One of the great characteristics of Paul in his letter to the Galatian churches is that he has no
problem disagreeing with others. The important thing to note, however, is that the reason Paul
is willing to be polemical (given to open disagreement) is that he believes the glory of God and
salvation are at stake in the issues over which he is disagreeing.
Compromise is a skill that is sorely missing in the political life of America today. We desperately
need politicians who are more skilled than the current set is in giving up things that might be of
value to one side to receive things that will be of more value to their side. This is the only way
to find a peaceful solution to political problems in a place like America.

But theological issues are quite different from political issues. By its very nature, theology deals
with how to rightly know and obey God. God’s will is the only opinion that should matter in a
theology debate, and by his very nature his will cannot oppose itself. For this reason Paul
understood that he could not afford to compromise in key areas as they regard the Gospel
given to him by God. Listen for those “lines in the sand” over which Paul refused to yield in
Galatians 2:1-14.

Austin in his sermon put forward three key Gospel issues over which Paul refused to
1) Paul did not yield to legalism. (Galatians 2:1-5)
2) Paul did not yield his calling. (Galatians 2:6-10)
3) Paul did not yield to bigotry. (Galatians 2:11-15)
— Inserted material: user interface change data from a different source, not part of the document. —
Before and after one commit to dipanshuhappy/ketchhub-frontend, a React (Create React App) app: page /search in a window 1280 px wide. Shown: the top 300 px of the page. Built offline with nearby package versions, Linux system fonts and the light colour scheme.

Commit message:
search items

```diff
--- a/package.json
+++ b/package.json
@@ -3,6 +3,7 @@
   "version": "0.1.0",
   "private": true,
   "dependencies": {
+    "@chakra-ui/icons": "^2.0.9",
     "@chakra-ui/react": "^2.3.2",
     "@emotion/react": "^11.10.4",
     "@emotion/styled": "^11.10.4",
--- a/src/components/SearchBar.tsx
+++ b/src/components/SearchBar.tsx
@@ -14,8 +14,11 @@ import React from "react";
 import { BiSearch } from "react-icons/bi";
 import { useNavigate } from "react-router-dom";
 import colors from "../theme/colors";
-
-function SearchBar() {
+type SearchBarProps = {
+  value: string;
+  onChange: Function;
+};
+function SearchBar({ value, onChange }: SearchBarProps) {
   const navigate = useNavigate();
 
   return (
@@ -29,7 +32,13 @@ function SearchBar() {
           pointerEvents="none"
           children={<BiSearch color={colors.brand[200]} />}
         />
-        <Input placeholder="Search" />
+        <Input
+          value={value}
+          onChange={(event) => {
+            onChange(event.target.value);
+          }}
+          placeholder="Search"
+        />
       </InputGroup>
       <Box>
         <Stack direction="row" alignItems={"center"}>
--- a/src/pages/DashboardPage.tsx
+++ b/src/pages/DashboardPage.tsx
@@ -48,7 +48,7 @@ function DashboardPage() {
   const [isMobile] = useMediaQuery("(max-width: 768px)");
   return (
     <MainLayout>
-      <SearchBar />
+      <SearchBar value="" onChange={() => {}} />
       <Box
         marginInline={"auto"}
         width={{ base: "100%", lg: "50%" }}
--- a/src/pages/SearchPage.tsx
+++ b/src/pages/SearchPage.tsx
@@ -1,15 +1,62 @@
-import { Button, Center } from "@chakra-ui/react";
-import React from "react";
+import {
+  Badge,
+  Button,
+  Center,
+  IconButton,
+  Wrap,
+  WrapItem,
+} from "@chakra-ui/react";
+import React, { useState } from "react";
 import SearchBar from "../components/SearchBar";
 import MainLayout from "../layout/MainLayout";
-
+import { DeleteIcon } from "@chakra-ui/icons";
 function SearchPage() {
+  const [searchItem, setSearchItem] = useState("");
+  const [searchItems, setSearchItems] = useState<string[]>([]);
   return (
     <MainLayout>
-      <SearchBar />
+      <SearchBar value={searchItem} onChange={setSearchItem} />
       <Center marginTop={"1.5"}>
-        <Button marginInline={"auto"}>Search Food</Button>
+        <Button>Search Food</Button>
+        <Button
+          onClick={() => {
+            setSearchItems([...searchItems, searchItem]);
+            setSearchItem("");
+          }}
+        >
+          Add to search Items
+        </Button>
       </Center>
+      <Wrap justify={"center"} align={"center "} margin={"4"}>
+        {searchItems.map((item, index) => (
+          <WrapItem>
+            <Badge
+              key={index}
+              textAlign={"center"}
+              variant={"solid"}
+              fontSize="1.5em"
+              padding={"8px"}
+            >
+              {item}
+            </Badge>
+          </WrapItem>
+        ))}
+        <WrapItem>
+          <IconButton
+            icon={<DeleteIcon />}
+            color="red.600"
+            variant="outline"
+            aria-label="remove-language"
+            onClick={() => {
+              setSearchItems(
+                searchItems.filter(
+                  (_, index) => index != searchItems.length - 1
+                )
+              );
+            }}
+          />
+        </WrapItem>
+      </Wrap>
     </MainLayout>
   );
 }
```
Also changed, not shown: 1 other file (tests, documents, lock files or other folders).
We should consider Paul’s example when we consider the things in our own day that are worth
arguing over in the church. I was taught in seminary that church leaders should categories
things that we might disagree with other Christians over. We must do this because Christ’s goal
is for his church to be unified. If we are to be unified, then everything can’t be an argument. But
at the same time some things should be an argument. Here is a helpful rubric to follow.
Primary Issues- These are issues in which you would not consider someone who disagrees to be a fellow believer in the Gospel of Jesus. In other words, these are the things over which we
would pronounce “anathema.” Someone who disagrees over a primary issue cannot be treated
as a Christian by the church.

Secondary Issues- These are issues over which we would want the local church to which we
belong to agree over. There is not a clear Biblical reason, however, to declare that someone
who disagrees on a secondary issue in not a Christian believer. A secondary issue, while you
should not declare somebody “anathema” over, you might be willing to leave a particular
church over.

Tertiary Issues- These are disagreements that we can (and perhaps we should) have within a
local church. We each should be reading Scripture and constantly trying to discern what God is
saying through Scripture. There will be many times that we come to different conclusions about
what God is saying. This is healthy, because it should indicate that we care enough to read the
Bible in a community. Tertiary issues, however, should not in any way affect our ability to serve
and worship together in the local church and to be on the exact same mission of bringing the
Gospel to our community and the world.

Discussion Questions

  • Is there anything that is shocking to you that Paul was willing to argue about?
  • Do you think there were arguments in the early church that were unnecessary and harmful?
  • Why were each of the three issues in Galatians 2:1-14 important for the preaching of the Gospel?
  • What are some primary issues that churches should draw lines in the sand over today? What makes them primary issues?
  • What issues should you be willing to leave a church over? Why would you not remain in a church while disagreeing on this issue?
  • What issues do we need to learn to agree to disagree over?
  • How can you be charitable and willing to disagree at the same time?